Word Processing - Because most of your work is written, word processing software is required.

Email - Your course communication via email is through your UNK email account.

Internet Service Provider - To participate in online web courses, you must have access to the Internet through an Internet Service Provider (ISP). You will pay a monthly fee depending on the type of connection you subscribe to. It is recommended to have High Speed DSL or Cable Modem.

What are the online course requirements?

Online course requirements will vary from course to course. To find out what the course requirements are, refer to the UNK Online Course Schedule.

How are tests given and will I need a proctor?

Some of the courses may require written assignments in lieu of tests, some courses will require you to take a test online without a proctor, while some courses will require the test to be taken at a proctored site. If that is the case, then you are responsible for finding the proctor. A proctor verifies that the test is administered under the proper conditions, and it is usually someone who is employed full time in education.

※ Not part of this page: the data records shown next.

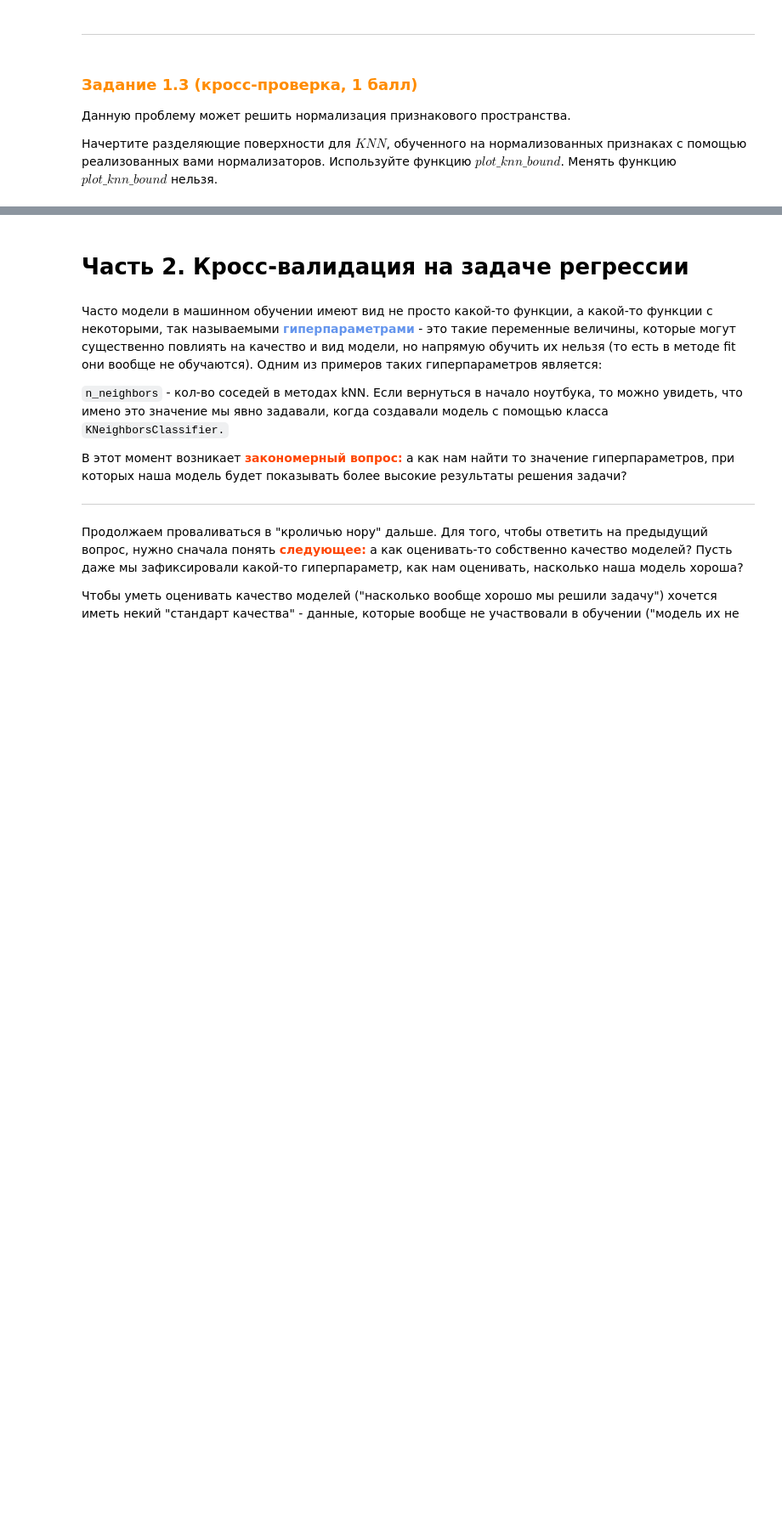
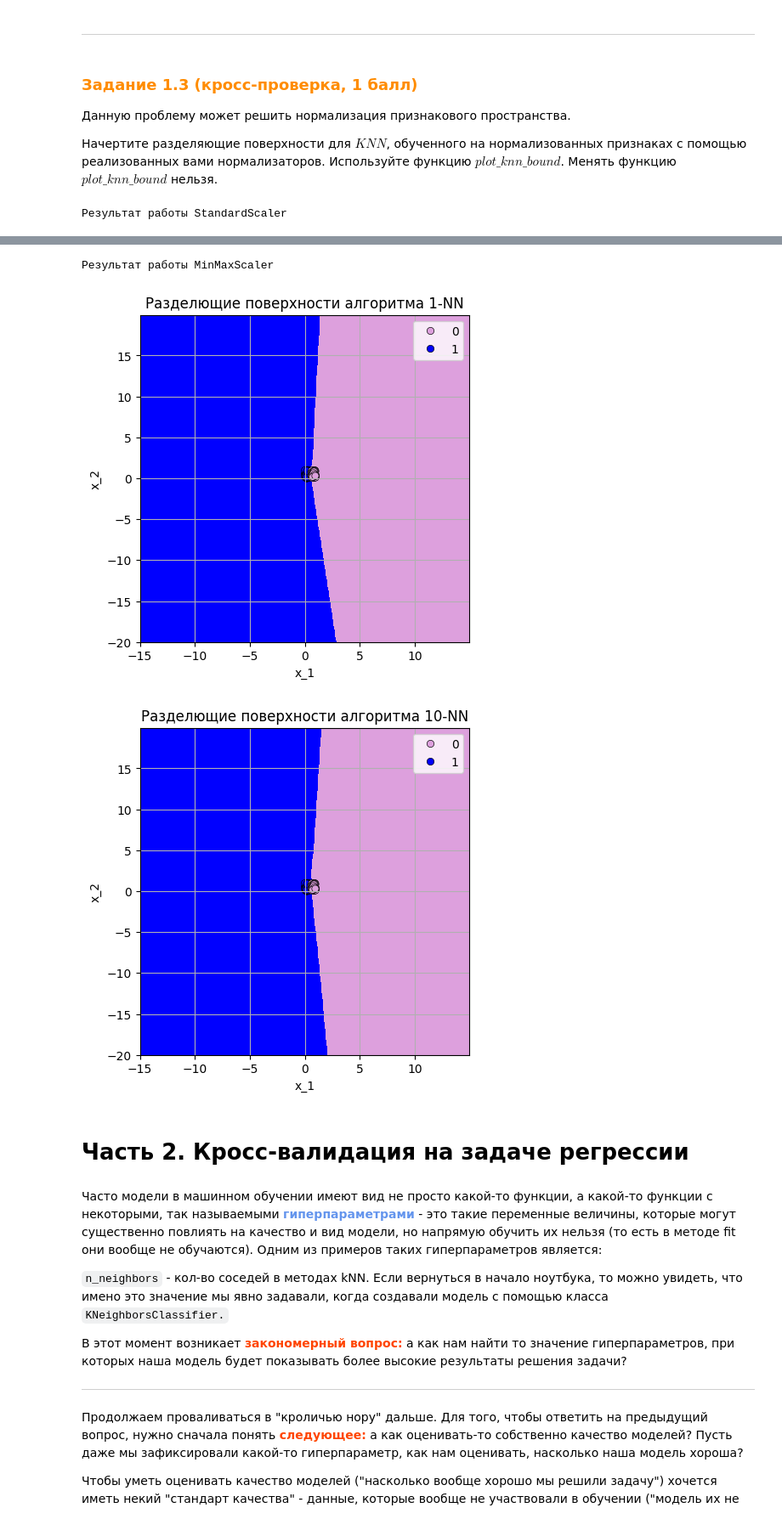
Before and after one commit to vdoffan/ml_cmc, a Jupyter notebook: ht_3/base/[Base]_Sklearn_knn_normalize_cv_[2024_2025].ipynb, the cells around one changed output, grey strips where cells are left out. Shown at 85% size. Saved outputs shown, nothing was run; the diff lists cells and outputs as text; code cells hidden in the pictures; blank space fills up the shorter version.

```diff
--- a/ht_3/base/[Base]_Sklearn_knn_normalize_cv_[2024_2025].ipynb
+++ b/ht_3/base/[Base]_Sklearn_knn_normalize_cv_[2024_2025].ipynb
@@ -366,13 +366,26 @@ plot_knn_bound(X, y, n_neighbors=10)
 # %%
 scaler = StandardScaler()
 scaler.fit(X)
 x_norm = scaler.transform(X)
 
+print('Результат работы StandardScaler')
 plot_knn_bound(x_norm, y, n_neighbors=1)
 plot_knn_bound(x_norm, y, n_neighbors=10)
+
+scaler = MinMaxScaler()
+scaler.fit(X)
+x_norm = scaler.transform(X)
+
+print('Результат работы MinMaxScaler')
+plot_knn_bound(x_norm, y, n_neighbors=1)
+plot_knn_bound(x_norm, y, n_neighbors=10)
 # %% [output]
+Результат работы StandardScaler
 [figure]
 [figure]
+Результат работы MinMaxScaler
+[figure, added]
+[figure, added]
 # %% [markdown]
 # Часть 2. Кросс-валидация на задаче регрессии
 # %% [markdown]
```
Also changed, not shown: parts of 5 cells of this notebook.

A list of approved proctors may include local college testing centers, college or public school teachers, guidance counselor/counseling staff, school principals, or school superintendents.

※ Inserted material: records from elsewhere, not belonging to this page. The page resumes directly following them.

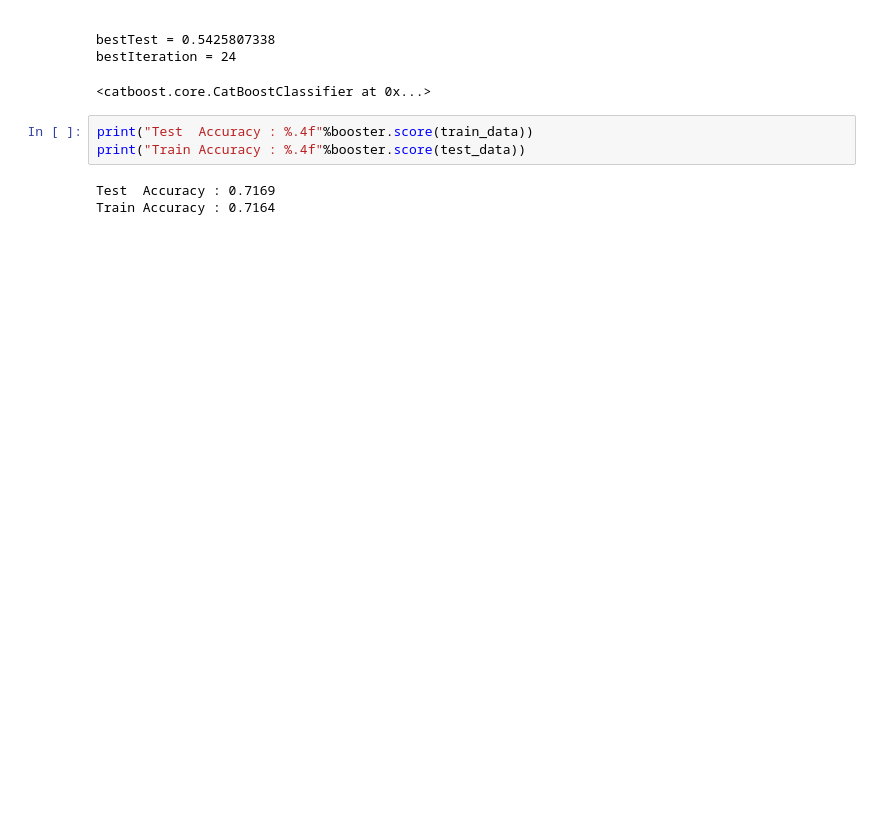
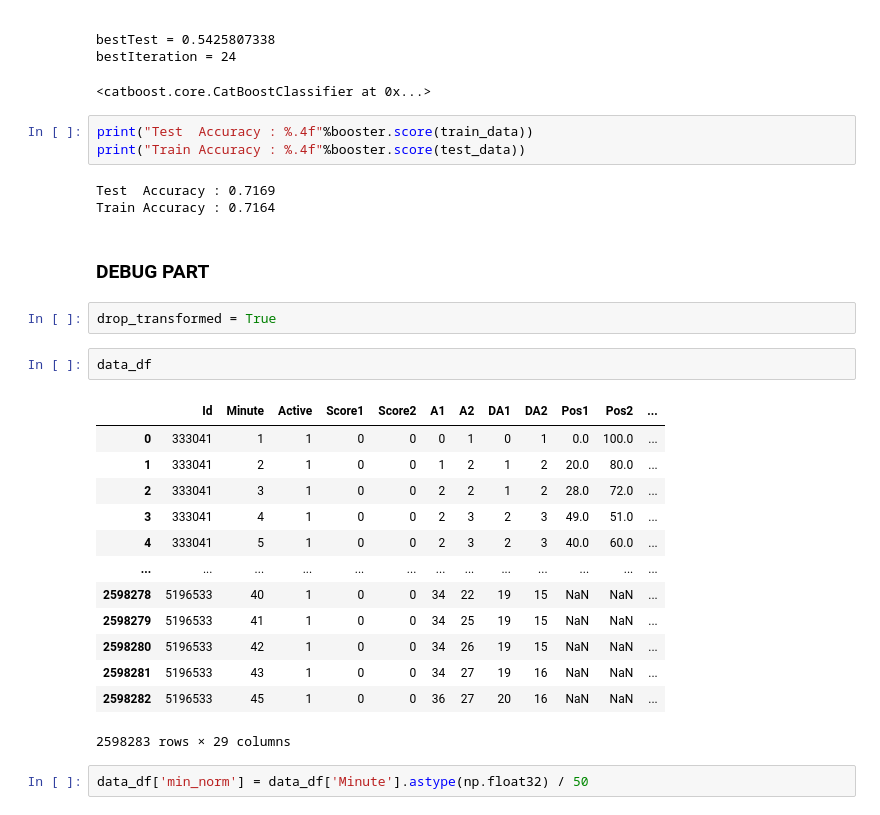
Before and after one commit to cappelchi/calcio_norebooks, a Jupyter notebook: EDA/football_Dataset_preparation_for_boosts.ipynb, the cells around one changed output. Cells and saved outputs as stored; diff of their text form; blank space fills up the shorter version.

```diff
--- a/EDA/football_Dataset_preparation_for_boosts.ipynb
+++ b/EDA/football_Dataset_preparation_for_boosts.ipynb
@@ -535,3 +524,25 @@ print("Train Accuracy : %.4f"%booster.score(test_data))
 # %% [output]
 Test  Accuracy : 0.7169
 Train Accuracy : 0.7164
+# %% [markdown]
+### DEBUG PART
+# %%
+drop_transformed = True
+# %%
+data_df
+# %% [output]
+|  | Id | Minute | Active | Score1 | Score2 | A1 | A2 | DA1 | DA2 | Pos1 | Pos2 | ... |
+| 0 | 333041 | 1 | 1 | 0 | 0 | 0 | 1 | 0 | 1 | 0.0 | 100.0 | ... |
+| 1 | 333041 | 2 | 1 | 0 | 0 | 1 | 2 | 1 | 2 | 20.0 | 80.0 | ... |
+| 2 | 333041 | 3 | 1 | 0 | 0 | 2 | 2 | 1 | 2 | 28.0 | 72.0 | ... |
+| 3 | 333041 | 4 | 1 | 0 | 0 | 2 | 3 | 2 | 3 | 49.0 | 51.0 | ... |
+| 4 | 333041 | 5 | 1 | 0 | 0 | 2 | 3 | 2 | 3 | 40.0 | 60.0 | ... |
+| ... | ... | ... | ... | ... | ... | ... | ... | ... | ... | ... | ... | ... |
+| 2598278 | 5196533 | 40 | 1 | 0 | 0 | 34 | 22 | 19 | 15 | NaN | NaN | ... |
+| 2598279 | 5196533 | 41 | 1 | 0 | 0 | 34 | 25 | 19 | 15 | NaN | NaN | ... |
+| 2598280 | 5196533 | 42 | 1 | 0 | 0 | 34 | 26 | 19 | 15 | NaN | NaN | ... |
+| 2598281 | 5196533 | 43 | 1 | 0 | 0 | 34 | 27 | 19 | 16 | NaN | NaN | ... |
+| 2598282 | 5196533 | 45 | 1 | 0 | 0 | 36 | 27 | 20 | 16 | NaN | NaN | ... |
+2598283 rows × 29 columns
+# %%
+data_df['min_norm'] = data_df['Minute'].astype(np.float32) / 50
```
Also changed, not shown: parts of 35 cells of this notebook.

How do I get started?

Get started here.


Undergraduate Admission

Graduate Admission

What is the cost of an online course?

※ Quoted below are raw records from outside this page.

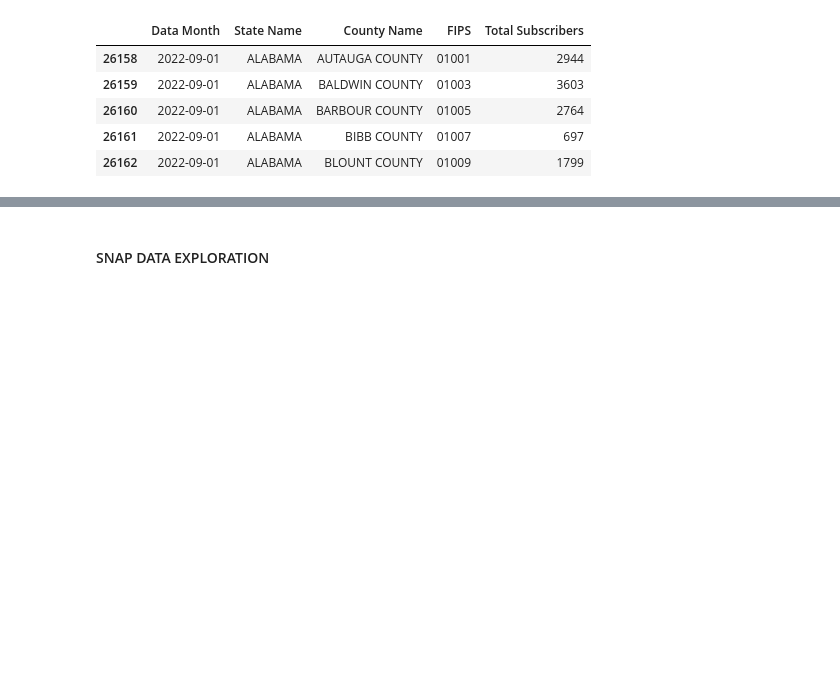
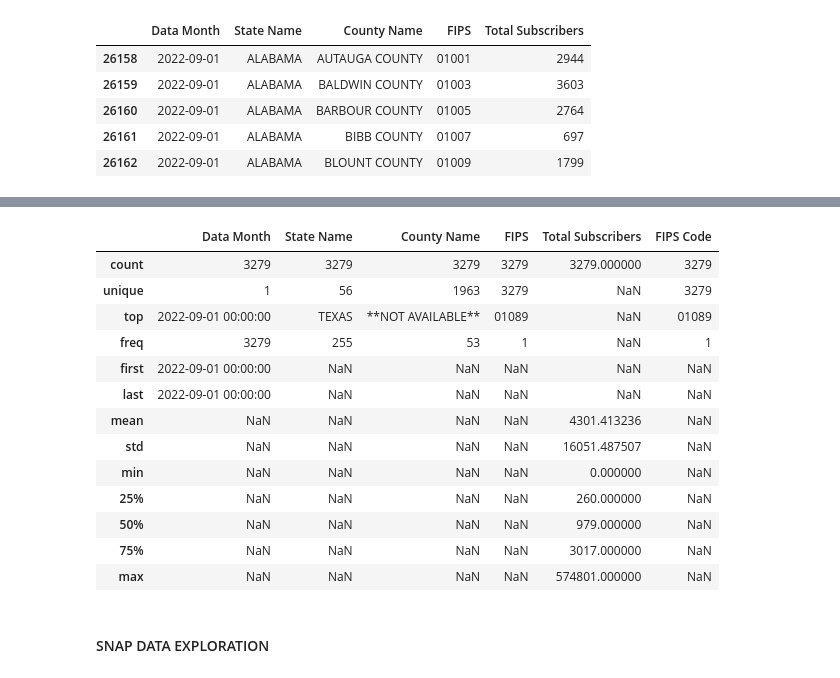
Before and after one commit to datakind/BDT_DataDive_Dec22, a Jupyter notebook: notebooks/ACP Uptake vs SNAP Uptake.ipynb, the cells around one changed output, grey strips where cells are left out. Saved outputs shown, nothing was run; the diff lists cells and outputs as text; code cells hidden in the pictures; blank space fills up the shorter version.

Commit message:
Update ACP Uptake vs SNAP Uptake.ipynb
Working on SNAP Duplicate Counties

```diff
--- a/notebooks/ACP Uptake vs SNAP Uptake.ipynb
+++ b/notebooks/ACP Uptake vs SNAP Uptake.ipynb
@@ -84,7 +84,7 @@ acp.describe(include='all')
 #### ACP DATA CLEANUP
 # %%
 #concatenate State and Country FIPS
-acp['FIPS'] = acp['State FIPS'] + acp['County FIPS']
+acp['FIPS'] = acp['State FIPS'].astype(str) + acp['County FIPS'].astype(str)
 # %%
 acp.head()
 # %% [output]
@@ -126,6 +126,6 @@ Total Subscribers             int32
 dtype: object
 # %%
 #extract latest acp data (September 2022)
-aSep22 = acp[acp['Data Month']=='2022-09-01 00:00:00']
+asep22 = acp[acp['Data Month']=='2022-09-01 00:00:00']
 # %%
 #inspect rows with County Name **NOT AVAILABLE**
@@ -176,3 +186,20 @@ aSep22.head()
+# %%
+asep22.describe(include='all')
+# %% [output]
+|  | Data Month | State Name | County Name | FIPS | Total Subscribers | FIPS Code |
+| count | 3279 | 3279 | 3279 | 3279 | 3279.000000 | 3279 |
+| unique | 1 | 56 | 1963 | 3279 | NaN | 3279 |
+| top | 2022-09-01 00:00:00 | TEXAS | **NOT AVAILABLE** | 01089 | NaN | 01089 |
+| freq | 3279 | 255 | 53 | 1 | NaN | 1 |
+| first | 2022-09-01 00:00:00 | NaN | NaN | NaN | NaN | NaN |
+| last | 2022-09-01 00:00:00 | NaN | NaN | NaN | NaN | NaN |
+| mean | NaN | NaN | NaN | NaN | 4301.413236 | NaN |
+| std | NaN | NaN | NaN | NaN | 16051.487507 | NaN |
+| min | NaN | NaN | NaN | NaN | 0.000000 | NaN |
+| 25% | NaN | NaN | NaN | NaN | 260.000000 | NaN |
+| 50% | NaN | NaN | NaN | NaN | 979.000000 | NaN |
+| 75% | NaN | NaN | NaN | NaN | 3017.000000 | NaN |
+| max | NaN | NaN | NaN | NaN | 574801.000000 | NaN |
 # %% [markdown]
 #### SNAP DATA EXPLORATION
 # %%
```
Also changed, not shown: parts of 11 cells of this notebook.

View tuition rates and additional fees.

Need Help?

For course-related questions, use the Blackboard e-mail system to communicate with your instructor.

For technical (computer and software) questions, contact the Information Technology Services Helpdesk at 308-865-8363 or e-mail unkhelpdesk@unk.eduThe UNK Help Desk is now available 24 hrs. a day/7 days a week to employees and students for Blackboard, email, and other computer-related issues.

What is netiquette?

  1. Netiquette is the use of proper etiquette while communicating on the Internet. If you're like many people, this may be your first experience with an online course. You may have taken some courses before, and you may also have had experience with some form of electronic communication, but an online course is a new area of social interaction, and as such it has its own rules for interacting with others. These suggestions are intended to be an overview of appropriate etiquette for interaction in this new environment.
  2. Think carefully about the content of your message before sending it. Did you say just what you meant? How will the person on the other end read the words? Once sent to the group, there is no taking it back. Be sure to check your grammar and spelling of a message since your audience might not be able to decode misspelled words or poorly constructed sentences. It is a good practice to compose and check your comments in a word processor before posting them.
  3. Remember there's a person on the other side. Ask for feedback if you're not sure how your ideas and comments will be taken. If you disagree with what someone has said, please express your opinions respectfully to professors and to students.
  4. Tone down your language. Given the absence of face-to-face clues, written text can easily be misinterpreted. Avoid the use of strong or offensive language and the excessive use of exclamation points. If you feel particularly strongly about a point, it may be best to write it first as a draft and then to review it, before posting it, in order to remove any strong language.
  5. DO NOT TYPE IN ALL CAPS. This is difficult to read and can be regarded as shouting.
  6. Inappropriate or derogatory comments are unacceptable and subject to the same disciplinary action that they would receive if they occurred in the physical classroom.
  7. Participate in the online environment, it's not enough to show up!.
  8. Be persistent. If you run into any difficulties, don't wait! Send a note immediately to the instructor of the course listed on the syllabus. Most problems are easily solved, but we have to hear from you before we can help.
  9. Share tips, suggestions, and questions. Taking online courses is a new frontier. There are no dumb questions, and even if you think your solution is obvious, please share it! Someone in the course will thank you for it.